Tilda Swinton in the movie “Memoria.” (Courtesy Neon/TNS)
Photo: Courtesy Neon, HO / TNS
Movies are meant to be experienced, not summarized, and some, including the hypnotic “Memoria” (opening at the Museum of Fine Arts, Houston on May 19), can scarcely even be described. The latest from Thai director Apichatpong Weerasethakul revels in a kind of mystery that only cinema can create: a slow, deliberative immersion that seduces a patient viewer and likely frustrates an impatient one to no end. Fans of filmmakers such as Robert Bresson and Yasujirð Ozu will recognize a kindred spirit here, a transcendentalist style that is austere and nonjudgmental.
Tilda Swinton plays Jessica, a Scottish botanist living in Colombia. In the middle of the night, Jessica hears a loud noise — a “thump!” or a “chonk!” — that rouses her from bed, wondering what the sound’s source might be. It will lead her to a recording engineer, who tries to re-create the sound for her. It dominates her conversations with those she knows and loves, who float in and out of the film like ghosts. Eventually, it leads her to a verdant jungle clearing, where she spends a long time chatting with a quiet man content to scale fish.

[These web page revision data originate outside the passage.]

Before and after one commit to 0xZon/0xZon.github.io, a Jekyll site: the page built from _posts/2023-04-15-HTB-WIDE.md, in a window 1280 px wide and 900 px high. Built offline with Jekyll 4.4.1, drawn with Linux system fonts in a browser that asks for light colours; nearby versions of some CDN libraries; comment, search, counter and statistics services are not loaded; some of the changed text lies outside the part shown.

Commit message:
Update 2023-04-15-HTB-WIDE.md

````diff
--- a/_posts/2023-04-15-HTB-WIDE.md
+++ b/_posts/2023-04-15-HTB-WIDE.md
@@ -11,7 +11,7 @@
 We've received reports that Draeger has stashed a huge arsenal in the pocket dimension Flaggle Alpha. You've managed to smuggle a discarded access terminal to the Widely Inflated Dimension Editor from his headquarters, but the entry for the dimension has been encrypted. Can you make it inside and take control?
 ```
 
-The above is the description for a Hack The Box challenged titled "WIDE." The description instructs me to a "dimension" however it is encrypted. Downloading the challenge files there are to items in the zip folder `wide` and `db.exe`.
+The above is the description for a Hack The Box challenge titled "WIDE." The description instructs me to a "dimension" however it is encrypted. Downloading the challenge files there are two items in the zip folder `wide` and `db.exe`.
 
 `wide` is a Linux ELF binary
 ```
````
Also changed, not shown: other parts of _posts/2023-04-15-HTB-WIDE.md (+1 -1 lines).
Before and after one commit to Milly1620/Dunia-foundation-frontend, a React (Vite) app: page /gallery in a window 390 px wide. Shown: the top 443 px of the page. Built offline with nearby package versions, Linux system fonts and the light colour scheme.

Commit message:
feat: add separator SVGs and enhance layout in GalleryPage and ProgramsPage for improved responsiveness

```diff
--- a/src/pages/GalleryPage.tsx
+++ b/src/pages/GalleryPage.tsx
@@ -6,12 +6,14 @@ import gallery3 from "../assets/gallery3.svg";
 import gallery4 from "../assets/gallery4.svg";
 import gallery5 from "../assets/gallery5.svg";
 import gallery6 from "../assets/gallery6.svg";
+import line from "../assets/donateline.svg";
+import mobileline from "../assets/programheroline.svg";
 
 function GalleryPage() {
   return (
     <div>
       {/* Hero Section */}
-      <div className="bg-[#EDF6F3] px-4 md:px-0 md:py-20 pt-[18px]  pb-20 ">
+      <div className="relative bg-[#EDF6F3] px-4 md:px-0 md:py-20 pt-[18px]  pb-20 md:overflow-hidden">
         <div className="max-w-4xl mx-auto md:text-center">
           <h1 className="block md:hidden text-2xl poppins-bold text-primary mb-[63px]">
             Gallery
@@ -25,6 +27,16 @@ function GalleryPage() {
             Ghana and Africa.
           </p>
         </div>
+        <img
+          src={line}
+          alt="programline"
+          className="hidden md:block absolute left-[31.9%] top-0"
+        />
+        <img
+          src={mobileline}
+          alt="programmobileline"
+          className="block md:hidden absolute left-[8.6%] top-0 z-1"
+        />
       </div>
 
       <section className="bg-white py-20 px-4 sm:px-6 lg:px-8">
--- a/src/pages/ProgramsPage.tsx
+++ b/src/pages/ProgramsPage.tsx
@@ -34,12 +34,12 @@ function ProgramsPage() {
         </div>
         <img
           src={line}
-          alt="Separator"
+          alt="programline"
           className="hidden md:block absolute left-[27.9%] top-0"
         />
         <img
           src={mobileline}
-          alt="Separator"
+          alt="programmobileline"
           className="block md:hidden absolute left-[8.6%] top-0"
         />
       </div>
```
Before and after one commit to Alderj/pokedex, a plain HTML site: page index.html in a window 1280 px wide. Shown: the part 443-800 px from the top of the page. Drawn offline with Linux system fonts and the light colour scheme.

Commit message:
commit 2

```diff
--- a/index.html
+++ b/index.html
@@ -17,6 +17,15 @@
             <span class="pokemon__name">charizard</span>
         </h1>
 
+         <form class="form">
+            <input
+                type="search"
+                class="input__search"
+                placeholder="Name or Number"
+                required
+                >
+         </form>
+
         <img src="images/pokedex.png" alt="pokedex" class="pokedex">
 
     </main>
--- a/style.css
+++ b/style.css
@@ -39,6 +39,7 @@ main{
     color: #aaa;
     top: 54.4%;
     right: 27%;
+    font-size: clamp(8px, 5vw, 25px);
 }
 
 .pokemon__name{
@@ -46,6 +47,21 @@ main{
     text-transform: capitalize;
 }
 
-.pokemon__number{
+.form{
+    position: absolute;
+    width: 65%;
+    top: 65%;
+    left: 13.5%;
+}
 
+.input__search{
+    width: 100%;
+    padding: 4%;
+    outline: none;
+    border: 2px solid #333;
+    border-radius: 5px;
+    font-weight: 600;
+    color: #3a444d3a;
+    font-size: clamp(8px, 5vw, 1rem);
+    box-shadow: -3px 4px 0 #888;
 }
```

“Memoria” doesn’t really move toward answers; when it provides them, they are wonderous and strange, and in no hurry to tie anything up for the viewer. This is a film of powerful stillness. The camera barely moves. Instead, it holds characters under its gaze in a series of medium shots, asking us to observe what happens around them: people passing on the street, a tree blowing in the wind, a torrential rainfall. We study each scene as we might a painting, with one big difference: sound.
Rated PG: for thematic elements, brief mild language
When: May 19-22
Where: Lynn Wyatt Theater, the Museum of Fine Arts, Houston, 5500 Main
Language: English, Spanish with English subtitles
(out of 5)
This is a movie you hear as much as you see, which is appropriate, given the subject. That rain beats down on the street like a million little drums. When Jessica visits the recording studio, the engineer (Juan Pablo Urrego) gets painstakingly specific in trying to re-create Jessica’s sound — but still can’t quite get it.
Only Jessica can hear it. Its source remains unknown. “I think I’m going crazy,” Jessica laments, but she never really acts like it. Perhaps she’s dead, a spirit wandering the Earth. Perhaps she’s dreaming. “Memoria” masterfully explores subjective experience through one character’s senses, calmly creating a mystery through one simple but elusive tone.
By the time Jessica settles in to sit with the man with his fish (Elkin Diaz), “Memoria” has already begun to cast its spell. As they sit together, a gurgling creek behind them, the trance deepens. They seem to be discussing past lives; at one point, the man appears to die for a bit, his eyes open, his face and body absolutely still. Then comes the moment that some will insist on labeling a “twist,” though it’s nothing so neat or tidy as that.
Swinton, embracing the film’s stillness, shows once again why she’s one of the bravest actors around. Here she brings her focus to an uncanny film that works more as a meditation than a story, a mood more than a sensation. “Memoria” rearranges your senses and makes the world feel different when you leave the theater.
Chris Vognar is a Houston-based writer.